Each year the ensemble is coached by and plays together with renowned guest artists. Guests have included: Indie-folk singer songwriter Daniel Kahn and violinist Jake Shulman-Ment (The Painted Bird, the Brothers Nazareff), mandolinist and clarinetist Andy Statman, Alan Bern (The Other Europeans, Semer Label Reloaded, Brave Old World); Joshua Horowitz and Cookie Segelstein (Veretski Pass, Budowitz, Rubin & Horowitz); Frank London (Klezmatics); klezmer hip-hop artist Socalled (Abraham, Inc., Beyond the Pale, David Krakauer’s Klezmer Madness!); innovative composer-clarinetist Michael Winograd (Yiddish Princess, Socalled, Frank London’s Klezmer Brass All-Stars, Daniel Kahn’s Painted Bird, Shtreiml, Ayelet Rose Gottlieb); violinist-composer Steve Greenman (Khevrisa, Stempenyu’s Dream, Joel Rubin Ensemble); Alicia Svigals, co-founder of the Grammy-winning Klezmatics, trumpeter Susan Watts (Mikveh, Klez Dispensers, Frank London’s Klezmer Brass All-Stars); trombonist Dan Blacksberg (Dan Kahn’s Painted Bird, The Other Europeans, Michael Winograd Ensemble, Electric Simcha); the Kálmán Balogh/Ferenc Kovács Duo from Hungary (Other Europeans, Joel Rubin Ensemble); violinist David Chernyavsky (SF Symphony, Joel Rubin Ensemble); and tsimbl (hammered dulcimer) player Pete Rushefsky (Alicia Svigals, Steven Greenman, Joel Rubin Ensemble).
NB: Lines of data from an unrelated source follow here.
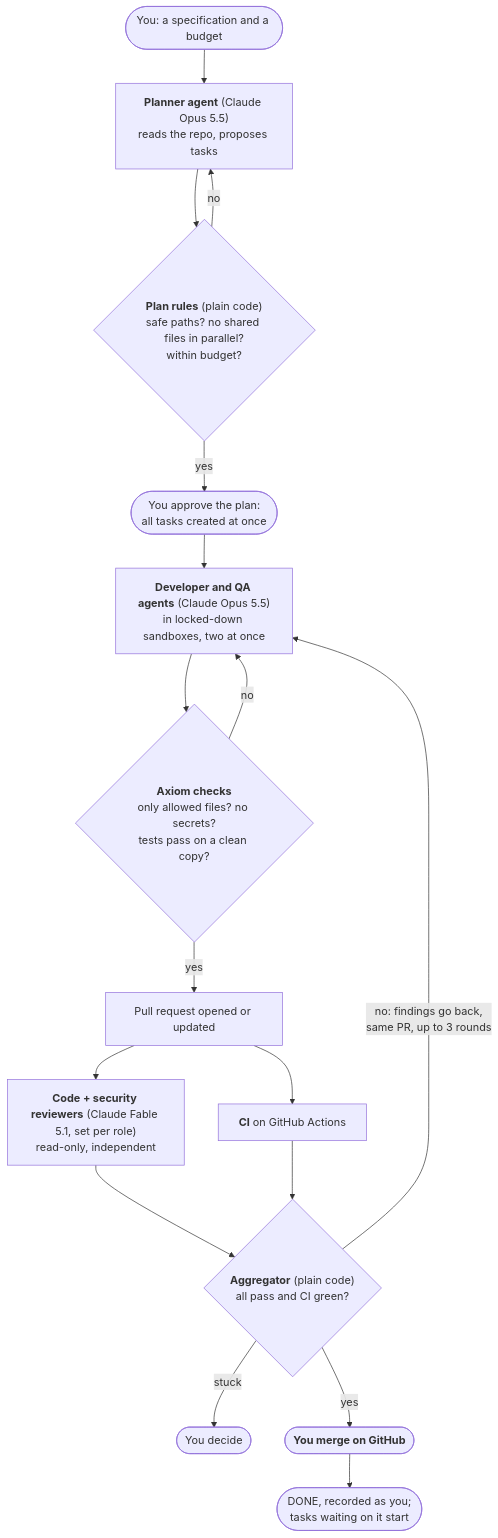
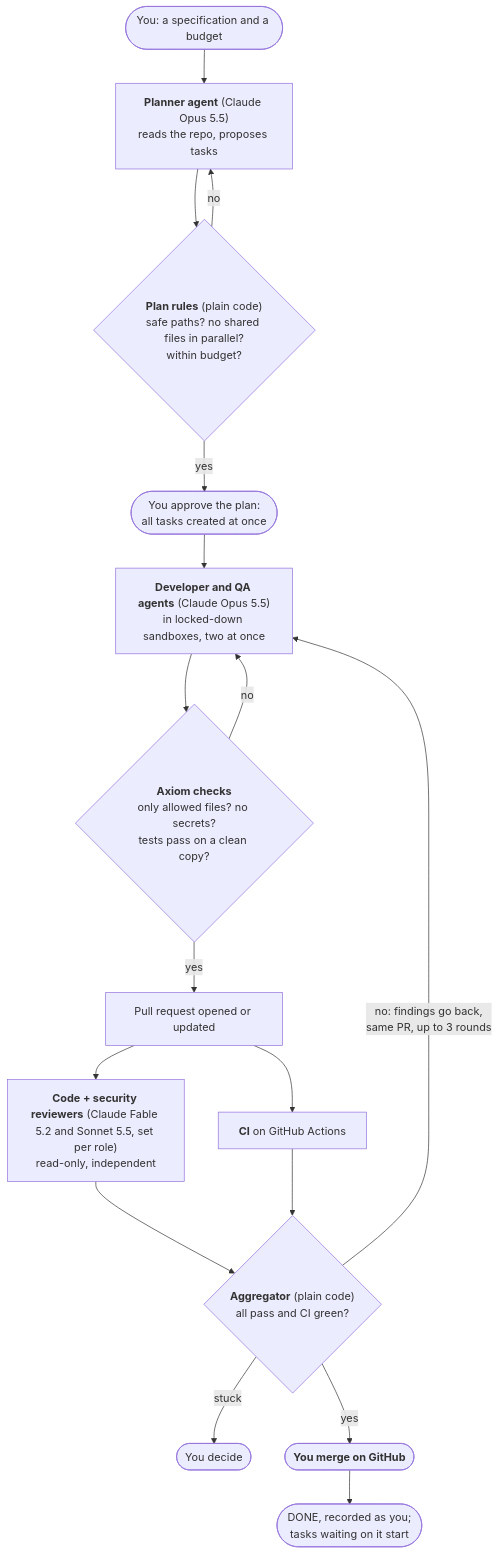
Before and after one commit to bharathcmbox/axiom: the first of 2 diagrams in README.md, drawn with Mermaid. The commit also changed 18 other files, not shown here.

First line of the commit message:
Phase 5 T1: Fable 5.2 for code review, Sonnet 5.5 for security review

````diff
--- a/README.md
+++ b/README.md
@@ -23,19 +23,19 @@
 ```mermaid
 flowchart TB
     spec(["You: a specification and a budget"]) --> plan["<b>Planner agent</b> (Claude Opus 5.5)<br/>reads the repo, proposes tasks"]
     plan --> rules{"<b>Plan rules</b> (plain code)<br/>safe paths? no shared files in parallel?<br/>within budget?"}
     rules -->|no| plan
     rules -->|yes| ok(["You approve the plan:<br/>all tasks created at once"])
     ok --> dev["<b>Developer and QA agents</b> (Claude Opus 5.5)<br/>in locked-down sandboxes, two at once"]
     dev --> chk{"<b>Axiom checks</b><br/>only allowed files? no secrets?<br/>tests pass on a clean copy?"}
     chk -->|no| dev
     chk -->|yes| pr["Pull request opened or updated"]
-    pr --> rev["<b>Code + security reviewers</b> (Claude Fable 5.1, set per role)<br/>read-only, independent"]
+    pr --> rev["<b>Code + security reviewers</b> (Claude Fable 5.2 and Sonnet 5.5, set per role)<br/>read-only, independent"]
     pr --> ci["<b>CI</b> on GitHub Actions"]
     rev --> agg{"<b>Aggregator</b> (plain code)<br/>all pass and CI green?"}
     ci --> agg
     agg -->|"no: findings go back,<br/>same PR, up to 3 rounds"| dev
     agg -->|"stuck"| you2(["You decide"])
     agg -->|yes| you(["<b>You merge on GitHub</b>"])
     you --> done(["DONE, recorded as you;<br/>tasks waiting on it start"])
 ```
````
Admission by instructor permission. Audition is the first day of class in Fall 2015, Wednesday, August 26, 7:30-9:30pm, in 113 Old Cabell, or by appointment.
This music was passed on orally from generation to generation, and many of the ornaments which are so integral to the klezmer sound can only be approximated by Western staff notation – not to mention the patterns of improvised variation which are the cornerstone of the style. There will therefore be an emphasis on learning by ear as much as possible. Sheet music with basic melodies and harmonies for each piece will be provided.
The following instruments are sought: violin, viola, cello, bass, clarinet, flute, saxophone (tenor, alto), trumpet, trombone, tuba (and other low brass), percussion (drum set, xylophone), piano, and accordion, although others will also be considered.
No previous knowledge of klezmer music is required! Instrumentalists of intermediate to advanced level should consider trying this ensemble. Restricted to instructor permission by audition.
Please contact Joel Rubin with any questions: email@example.com.
Article about a recent Klezmer event: